Public competition drives continuous improvement. But despite the broad implications the event has as a testing ground for robotics, the stated aim of the tournament’s organisers is rather more specific: by 2050, to produce a team of footy-bots that can beat a human world-cup winning team at the beautiful game.

Could it happen?

Future Tech

Norway’s green transportation dream takes flight.

Norway has plans to launch a commercial flight service using battery-powered planes within seven years, and to electrify its entire local air transport by 2040. This month that lofty ideal grew wings as the country witnessed its first electric-powered flight, in a plane built by Slovenian firm Pipistrel.

And if we needed more demonstration of Norway’s strength of conviction, the flight was piloted by the country’s own transport minister, Ketil Solvik-Olsen.

Though brief, the flight was successful and took place in Oslo airport. Norway’s geography – with its fjords and many remote islands - is ideal for electricity-powered short-distance local flights, which offer a cheaper and greener alternative to traditional flight.
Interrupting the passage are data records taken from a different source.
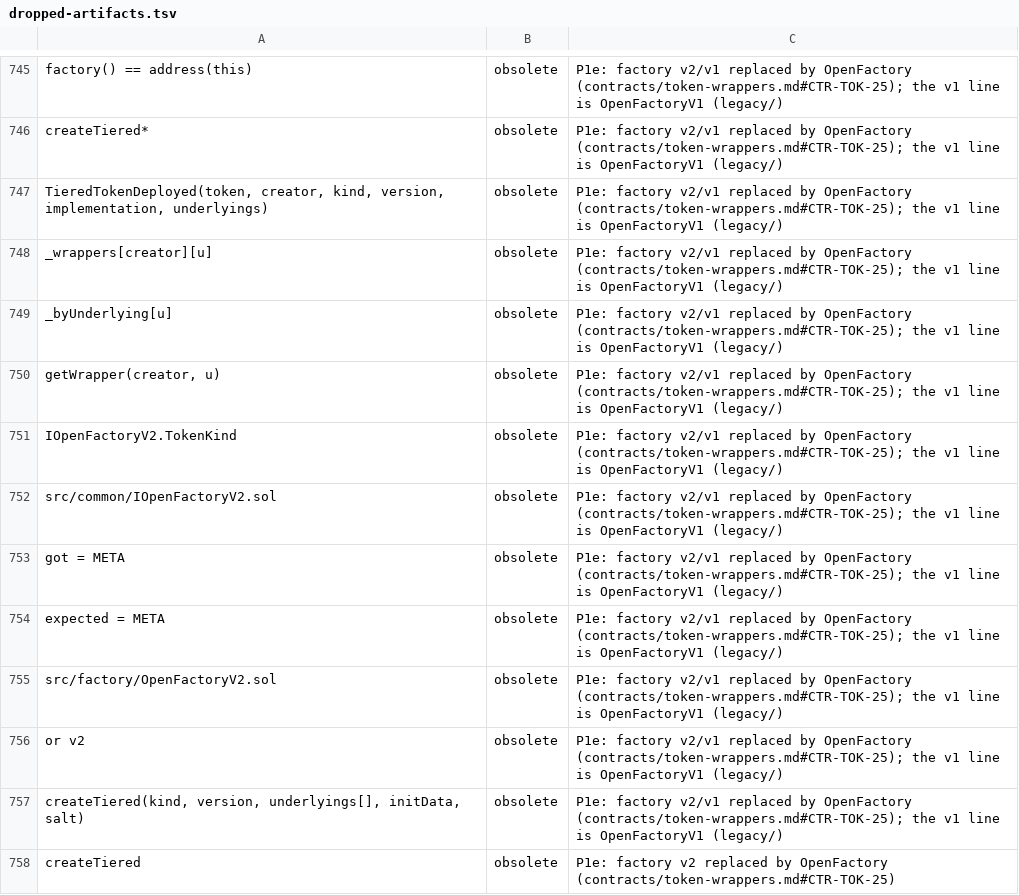
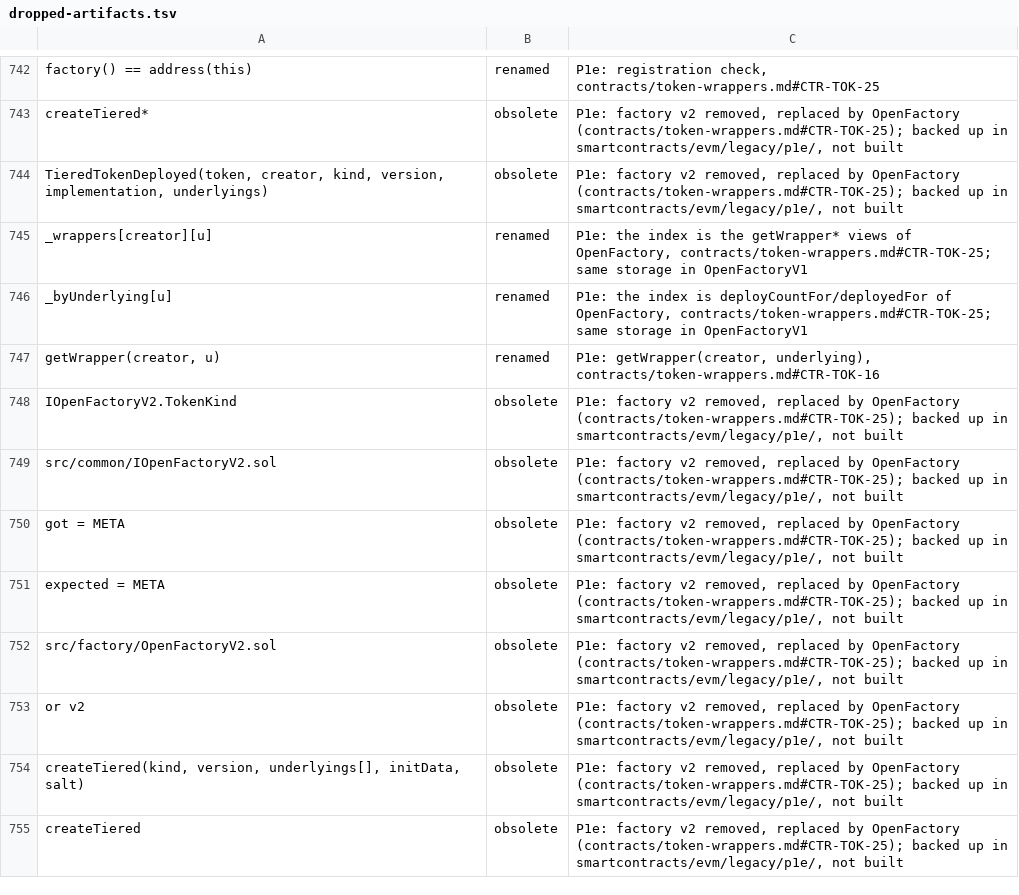
Before and after one commit to dinhduongha/scaas, a TSV file: docs/history/dropped-artifacts.tsv, drawn as a sheet; only a part is shown, gaps mark what is left out; addresses are those after the commit; the diff covers the shown part only; the diff names each change by its address in the sheet, - before the commit and + after, or states it on an @@ line.

```diff
--- a/docs/history/dropped-artifacts.tsv
+++ b/docs/history/dropped-artifacts.tsv
-B742: obsolete
+B742: renamed
-C742: P1e: factory v2/v1 replaced by OpenFactory (contracts/token-wrappers.md#CTR-TOK-25); the v1 line is OpenFactoryV1 (legacy/)
+C742: P1e: registration check, contracts/token-wrappers.md#CTR-TOK-25
-C743:C744: P1e: factory v2/v1 replaced by OpenFactory (contracts/token-wrappers.md#CTR-TOK-25); the v1 line is OpenFactoryV1 (legacy/)
+C743:C744: P1e: factory v2 removed, replaced by OpenFactory (contracts/token-wrappers.md#CTR-TOK-25); backed up in smartcontracts/evm/legacy/p1e/, not built
-B745:B747: obsolete
+B745:B747: renamed
-C745: P1e: factory v2/v1 replaced by OpenFactory (contracts/token-wrappers.md#CTR-TOK-25); the v1 line is OpenFactoryV1 (legacy/)
+C745: P1e: the index is the getWrapper* views of OpenFactory, contracts/token-wrappers.md#CTR-TOK-25; same storage in OpenFactoryV1
-C746: P1e: factory v2/v1 replaced by OpenFactory (contracts/token-wrappers.md#CTR-TOK-25); the v1 line is OpenFactoryV1 (legacy/)
+C746: P1e: the index is deployCountFor/deployedFor of OpenFactory, contracts/token-wrappers.md#CTR-TOK-25; same storage in OpenFactoryV1
-C747: P1e: factory v2/v1 replaced by OpenFactory (contracts/token-wrappers.md#CTR-TOK-25); the v1 line is OpenFactoryV1 (legacy/)
+C747: P1e: getWrapper(creator, underlying), contracts/token-wrappers.md#CTR-TOK-16
-C748:C754: P1e: factory v2/v1 replaced by OpenFactory (contracts/token-wrappers.md#CTR-TOK-25); the v1 line is OpenFactoryV1 (legacy/)
+C748:C754: P1e: factory v2 removed, replaced by OpenFactory (contracts/token-wrappers.md#CTR-TOK-25); backed up in smartcontracts/evm/legacy/p1e/, not built
-C755: …factory v2 replaced by OpenFactory (contracts/token-wrappers.md#CTR-TOK-25)
+C755: …factory v2 removed, replaced by OpenFactory (contracts/token-wrappers.md#CTR-TOK-25); backed up in smartcontracts/evm/legacy/p1e/, not built
```
Also changed, not shown: 9 added rows, 4 removed rows and 47 edited cells elsewhere in this file, 14 other files.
The barriers to widespread adoption of this technology predominantly lie in the weight and limited range of existing cells, but rapid development and significant investment means battery-powered planes will doubtless soar, and soon

Exec & Leaders

Hyperloop could unlock the UK’s wealth and talent centres if leaders buy in.

Hyperloop is a public transport system that, if it becomes a reality, will see commuters transported in pods fired through low-pressure tubes at speeds of up to 600mph. Essentially a magnetic levitation train in a vacuum system, it is the brainchild of Elon Musk, and an open-source and collaborative enterprise. Sir Richard Branson has already declared an interest, with Virgin Hyperloop One reaching a speed of 240mph in tests in Nevada.  

Dan Lewis, the IOD’s senior adviser on infrastructure policy, will recommend that Hyperloop should become key to the infrastructure of Northern England in an imminent report, “How Do We Make Britain the Best Connected Country in the World?”

Though it seems far-fetched, Hyperloop could revolutionise the UK by making almost any city accessible from almost any other, rebalancing the distribution of wealth and opportunity that has long afflicted us.

This is a story we will be following closely, but what is clear about this open-source programme is that the more it can attract investment, vision and goodwill from global leaders and angel investors – especially those in the transport and technology sectors – the more likely it is to succeed.


Graduate earnings impacted by subject, university and background, says IFS.

The Institute for Fiscal Studies (IFS) has released figures revealing that university, family background and subject choice have a significant impact on English students’ earnings five years after they graduate.  Creative arts, social care and media graduates tend to earn the least, while medicine, economics and maths graduates earn the most, with physics and engineering also near the top of the scale.

However, although subjects such as computing and business do not add as much onto salaries as those subjects at the top of the list, they do increase the chance for students with lower A-level grades to earn better salaries.